*** Opening of Excerpted records ***

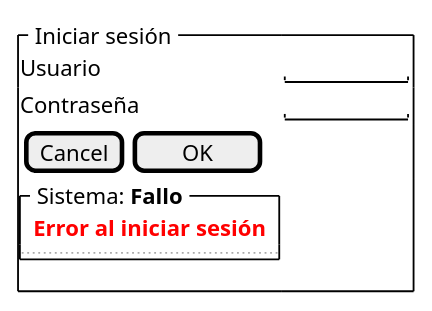
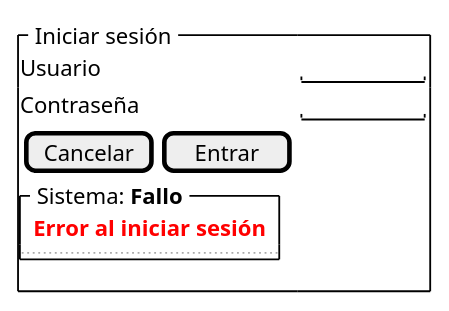
The diagram in documents/casos-de-uso/prototipadoCasosDeUso/iniciarSesion/iniciarSesionError.puml (martinlopez7/25-26-IdSw1-SdR), drawn with PlantUML before and after one commit. The commit also changed 4 other files, not shown here.

```diff
--- a/documents/casos-de-uso/prototipadoCasosDeUso/iniciarSesion/iniciarSesionError.puml
+++ b/documents/casos-de-uso/prototipadoCasosDeUso/iniciarSesion/iniciarSesionError.puml
@@ -1,19 +1,19 @@
 @startsalt
 {
     {^" Iniciar sesión "
     
         Usuario    | "        "
         Contraseña | "        "
         
         {
-            [Cancel] | [  OK    ]
+            [Cancelar] | [ Entrar ]
         }
         {^" Sistema: **Fallo** "
         <color:red><b>  Error al iniciar sesión  </b></color>
         ....
         }
 
     }
     
 }
 @endsalt
```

*** Close of Excerpted records ***

Goal of the exercise
Drop every picture, then write out the remaining entries above exactly as they appear.

Output of the exercise
The diagram in documents/casos-de-uso/prototipadoCasosDeUso/iniciarSesion/iniciarSesionError.puml (martinlopez7/25-26-IdSw1-SdR), drawn with PlantUML before and after one commit. The commit also changed 4 other files, not shown here.

```diff
--- a/documents/casos-de-uso/prototipadoCasosDeUso/iniciarSesion/iniciarSesionError.puml
+++ b/documents/casos-de-uso/prototipadoCasosDeUso/iniciarSesion/iniciarSesionError.puml
@@ -1,19 +1,19 @@
 @startsalt
 {
     {^" Iniciar sesión "
     
         Usuario    | "        "
         Contraseña | "        "
         
         {
-            [Cancel] | [  OK    ]
+            [Cancelar] | [ Entrar ]
         }
         {^" Sistema: **Fallo** "
         <color:red><b>  Error al iniciar sesión  </b></color>
         ....
         }
 
     }
     
 }
 @endsalt
```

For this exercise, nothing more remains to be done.